That sweet memory of my children on the pier got me to thinking about perspective. On that "chilly" day, we bundled up, but if we were graced with 60 degree temps today, my kids would be the first to shed their sweats and swap out shorts in their place. As moms, life is all about perspective and relativity. A mere six hours of sleep sounds terrible if you're used to eight, but if you're a new mom tending to a baby every hour and a half around the clock, six hours straight sounds like a pipe dream. As my youngest keeps up with his big brother and sisters, and my four year old outgrows another pair of boots, I am stunned at how big they've gotten, but again - it's all relative - and they are really just so small. The other night I was looking at some pictures of when our third child was born. At the time, our eldest seemed so grown-up. He was the big kid after all, two little sisters to look after. And through the lens of relativity, he was. But to look at those photos now stuns me at just how little he was.
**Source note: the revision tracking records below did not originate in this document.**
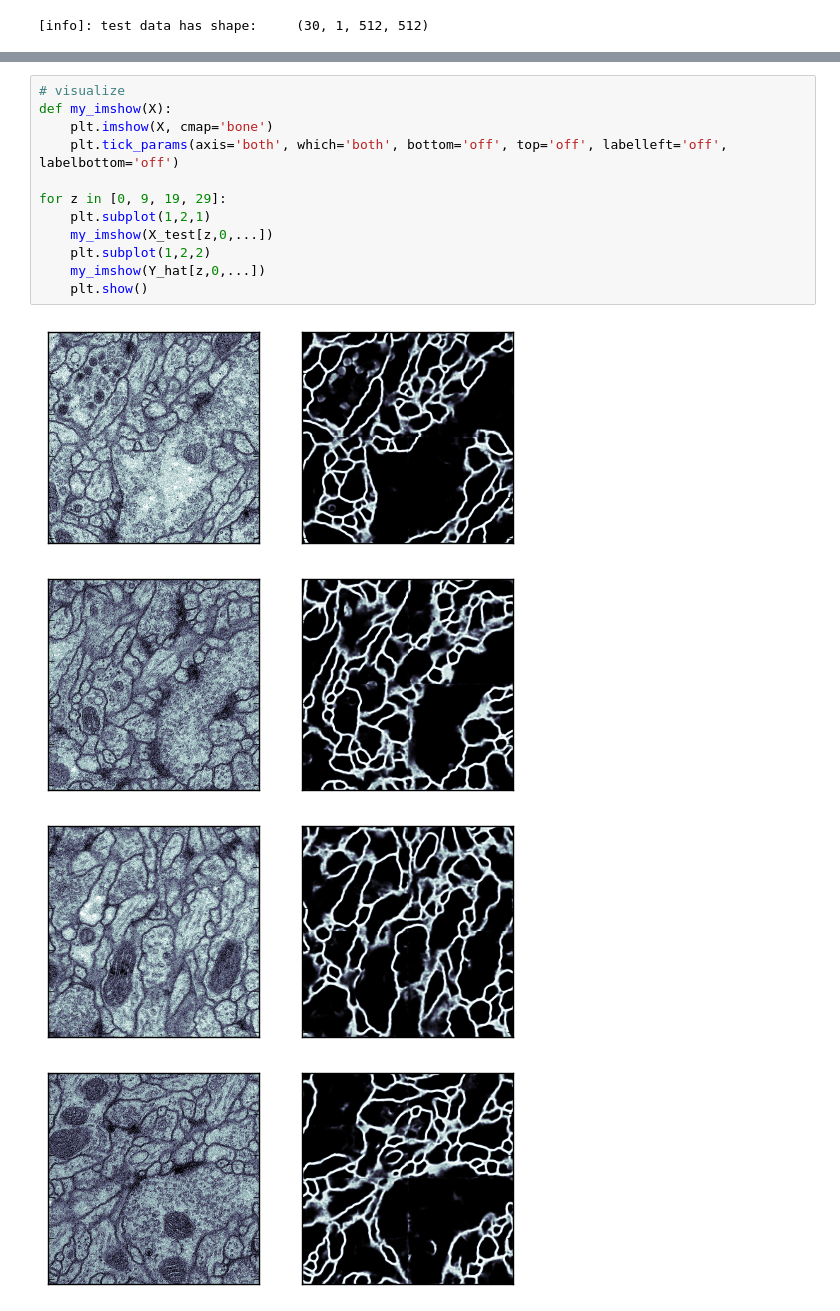
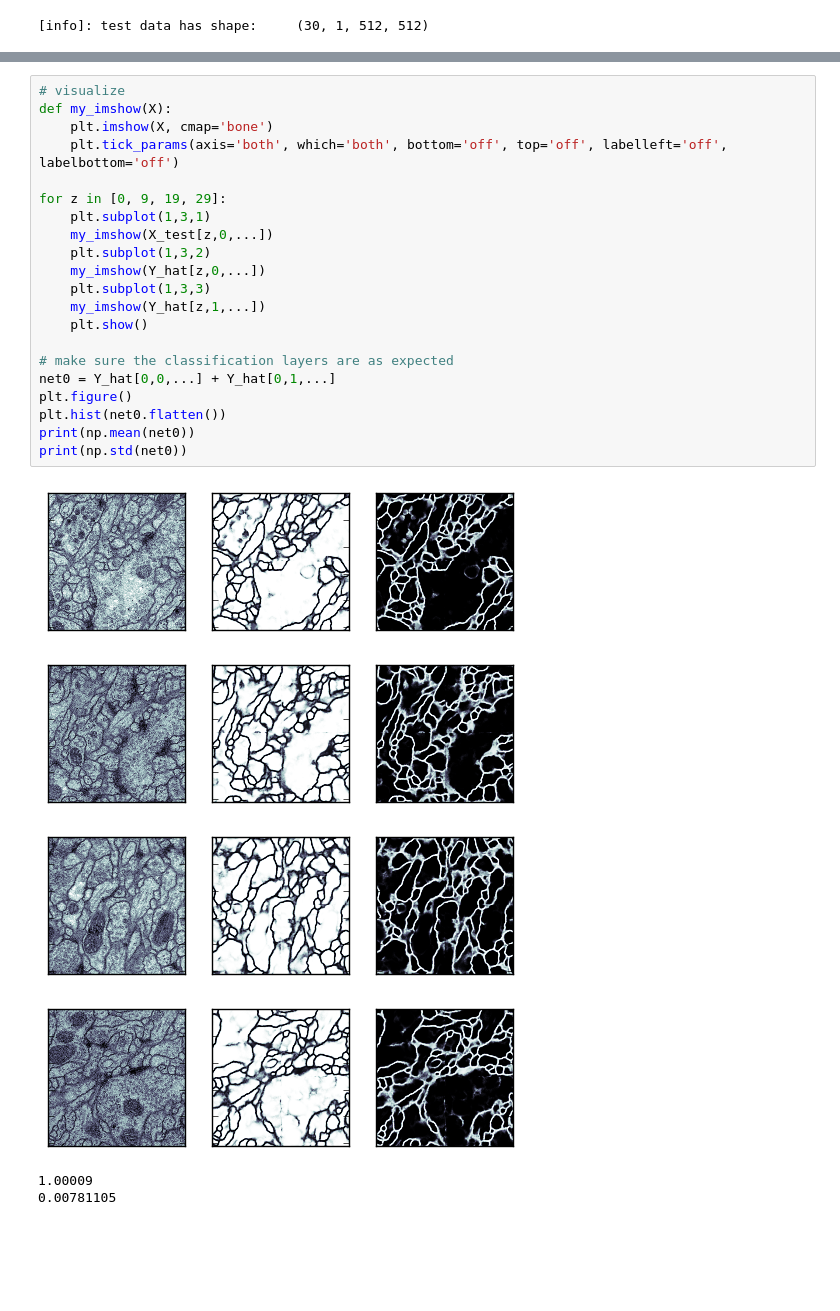
Before and after one commit to mjpekala/bio-segmentation-dense, a Jupyter notebook: Examples/ISBI_2012/deploy_isbi.ipynb, the cells around one changed output, grey strips where cells are left out. Cells and saved outputs as stored; diff of their text form; blank space fills up the shorter version.

```diff
--- a/Examples/ISBI_2012/deploy_isbi.ipynb
+++ b/Examples/ISBI_2012/deploy_isbi.ipynb
@@ -50,17 +56,28 @@ print('[info]: total time to deploy on system "%s": %0.2f sec' % (gethostname(),
 # %%
 # visualize
 def my_imshow(X):
     plt.imshow(X, cmap='bone')
     plt.tick_params(axis='both', which='both', bottom='off', top='off', labelleft='off', labelbottom='off')
 
 for z in [0, 9, 19, 29]:
-    plt.subplot(1,2,1)
+    plt.subplot(1,3,1)
     my_imshow(X_test[z,0,...])
-    plt.subplot(1,2,2)
+    plt.subplot(1,3,2)
     my_imshow(Y_hat[z,0,...])
+    plt.subplot(1,3,3)
+    my_imshow(Y_hat[z,1,...])
     plt.show()
+
+# make sure the classification layers are as expected
+net0 = Y_hat[0,0,...] + Y_hat[0,1,...]
+plt.figure()
+plt.hist(net0.flatten())
+print(np.mean(net0))
+print(np.std(net0))
 # %% [output]
-[figure, old version]
+[figure, new version]
-[figure, old version]
+[figure, new version]
-[figure, old version]
+[figure, new version]
-[figure, old version]
+[figure, new version]
+1.00009
+0.00781105
```
Also changed, not shown: parts of 3 cells of this notebook, 1 other file.
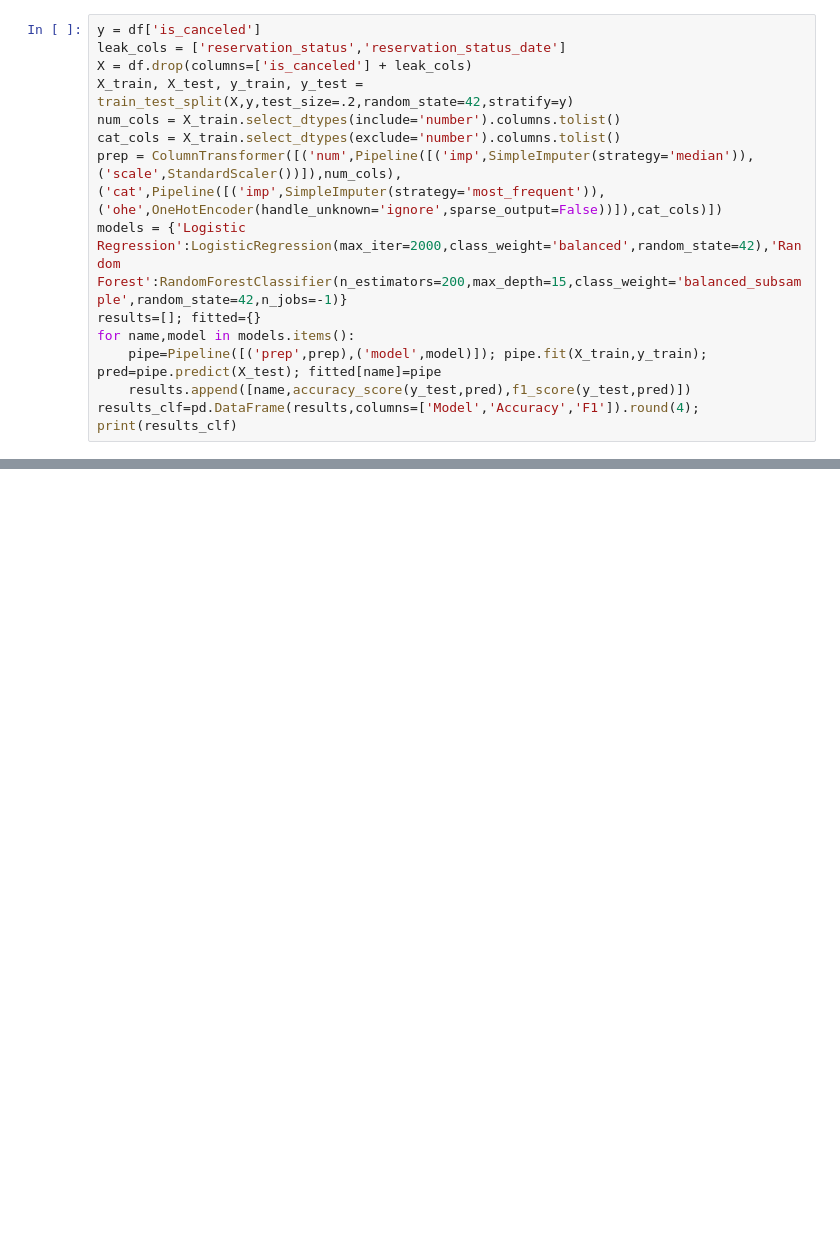
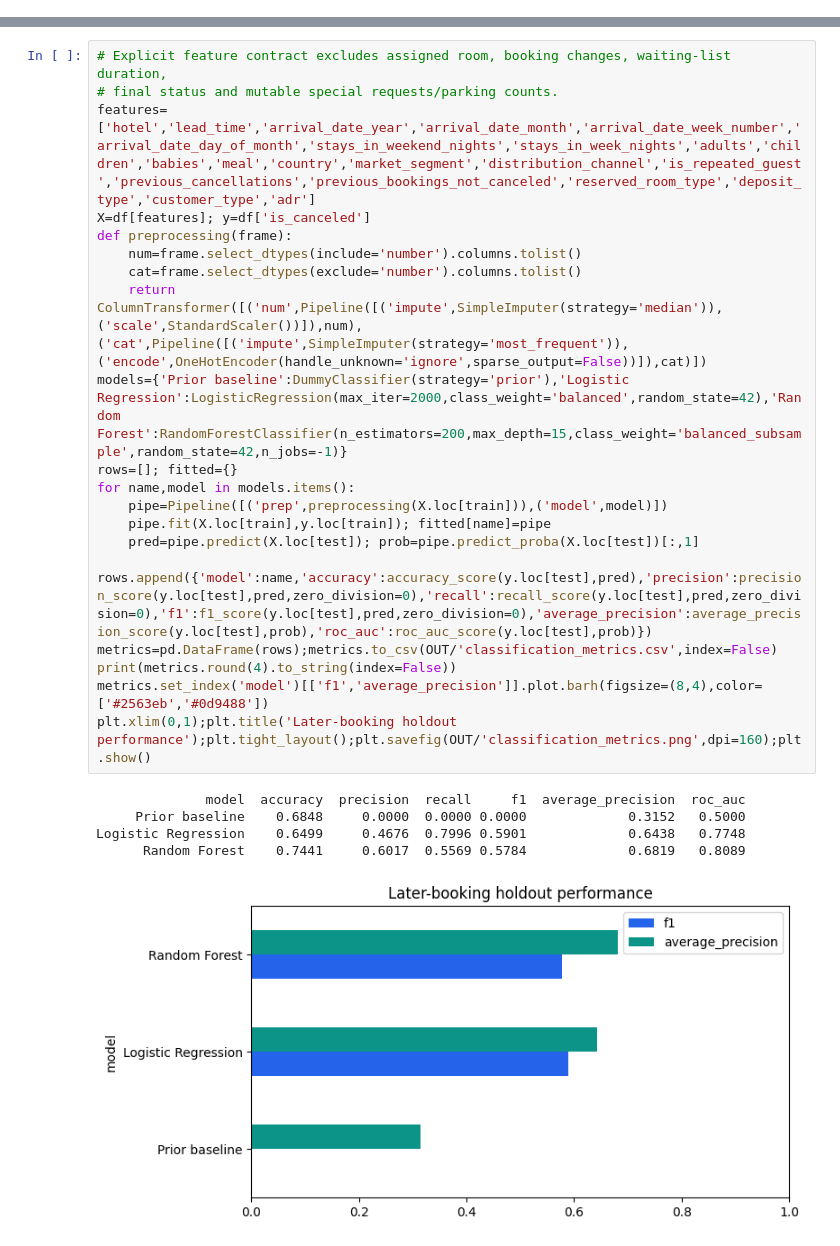
Before and after one commit to dbechrakis/hotel-booking-cancellation-ml, a Jupyter notebook: notebooks/Hotel_Booking_Complete.ipynb, the cells around one changed output, grey strips where cells are left out. Drawn from its saved outputs; the diff is of its cells as text; blank space fills up the shorter version.

Commit message:
Reproduce cancellation models with mature chronological cohorts

```diff
--- a/notebooks/Hotel_Booking_Complete.ipynb
+++ b/notebooks/Hotel_Booking_Complete.ipynb
@@ -47,14 +0,0 @@ Target: `is_canceled`. `lead_time` is retained because it is available at bookin
-# %%
-y = df['is_canceled']
-leak_cols = ['reservation_status','reservation_status_date']
-X = df.drop(columns=['is_canceled'] + leak_cols)
-X_train, X_test, y_train, y_test = train_test_split(X,y,test_size=.2,random_state=42,stratify=y)
-num_cols = X_train.select_dtypes(include='number').columns.tolist()
-cat_cols = X_train.select_dtypes(exclude='number').columns.tolist()
-prep = ColumnTransformer([('num',Pipeline([('imp',SimpleImputer(strategy='median')),('scale',StandardScaler())]),num_cols),('cat',Pipeline([('imp',SimpleImputer(strategy='most_frequent')),('ohe',OneHotEncoder(handle_unknown='ignore',sparse_output=False))]),cat_cols)])
-models = {'Logistic Regression':LogisticRegression(max_iter=2000,class_weight='balanced',random_state=42),'Random Forest':RandomForestClassifier(n_estimators=200,max_depth=15,class_weight='balanced_subsample',random_state=42,n_jobs=-1)}
-results=[]; fitted={}
-for name,model in models.items():
-    pipe=Pipeline([('prep',prep),('model',model)]); pipe.fit(X_train,y_train); pred=pipe.predict(X_test); fitted[name]=pipe
-    results.append([name,accuracy_score(y_test,pred),f1_score(y_test,pred)])
-results_clf=pd.DataFrame(results,columns=['Model','Accuracy','F1']).round(4); print(results_clf)
@@ -61 +42,27 @@ results_clf=pd.DataFrame(results,columns=['Model','Accuracy','F1']).round(4); pr
+# %%
+# Explicit feature contract excludes assigned room, booking changes, waiting-list duration,
+# final status and mutable special requests/parking counts.
+features=['hotel','lead_time','arrival_date_year','arrival_date_month','arrival_date_week_number','arrival_date_day_of_month','stays_in_weekend_nights','stays_in_week_nights','adults','children','babies','meal','country','market_segment','distribution_channel','is_repeated_guest','previous_cancellations','previous_bookings_not_canceled','reserved_room_type','deposit_type','customer_type','adr']
+X=df[features]; y=df['is_canceled']
+def preprocessing(frame):
+    num=frame.select_dtypes(include='number').columns.tolist()
+    cat=frame.select_dtypes(exclude='number').columns.tolist()
+    return ColumnTransformer([('num',Pipeline([('impute',SimpleImputer(strategy='median')),('scale',StandardScaler())]),num),('cat',Pipeline([('impute',SimpleImputer(strategy='most_frequent')),('encode',OneHotEncoder(handle_unknown='ignore',sparse_output=False))]),cat)])
+models={'Prior baseline':DummyClassifier(strategy='prior'),'Logistic Regression':LogisticRegression(max_iter=2000,class_weight='balanced',random_state=42),'Random Forest':RandomForestClassifier(n_estimators=200,max_depth=15,class_weight='balanced_subsample',random_state=42,n_jobs=-1)}
+rows=[]; fitted={}
+for name,model in models.items():
+    pipe=Pipeline([('prep',preprocessing(X.loc[train])),('model',model)])
+    pipe.fit(X.loc[train],y.loc[train]); fitted[name]=pipe
+    pred=pipe.predict(X.loc[test]); prob=pipe.predict_proba(X.loc[test])[:,1]
+    rows.append({'model':name,'accuracy':accuracy_score(y.loc[test],pred),'precision':precision_score(y.loc[test],pred,zero_division=0),'recall':recall_score(y.loc[test],pred,zero_division=0),'f1':f1_score(y.loc[test],pred,zero_division=0),'average_precision':average_precision_score(y.loc[test],prob),'roc_auc':roc_auc_score(y.loc[test],prob)})
+metrics=pd.DataFrame(rows);metrics.to_csv(OUT/'classification_metrics.csv',index=False)
+print(metrics.round(4).to_string(index=False))
+metrics.set_index('model')[['f1','average_precision']].plot.barh(figsize=(8,4),color=['#2563eb','#0d9488'])
+plt.xlim(0,1);plt.title('Later-booking holdout performance');plt.tight_layout();plt.savefig(OUT/'classification_metrics.png',dpi=160);plt.show()
+# %% [output]
+              model  accuracy  precision  recall     f1  average_precision  roc_auc
+     Prior baseline    0.6848     0.0000  0.0000 0.0000             0.3152   0.5000
+Logistic Regression    0.6499     0.4676  0.7996 0.5901             0.6438   0.7748
+      Random Forest    0.7441     0.6017  0.5569 0.5784             0.6819   0.8089
+[figure, added]
 # %%
```
Also changed, not shown: parts of 16 cells of this notebook, 10 other files.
As the kids traipse in and out for what seems like the eighteenth time to grab another four whole minutes of fun in the snow, I'm calling upon the gift of perspective. I know these days when everyone needs help to pull on their mittens and boots are but fleeting moments, and soon enough their independence will be my new reality. Until then, I've cleared the better part of my calendar to pour milk, button pants, tie shoes, and give thanks for the gift of perspective.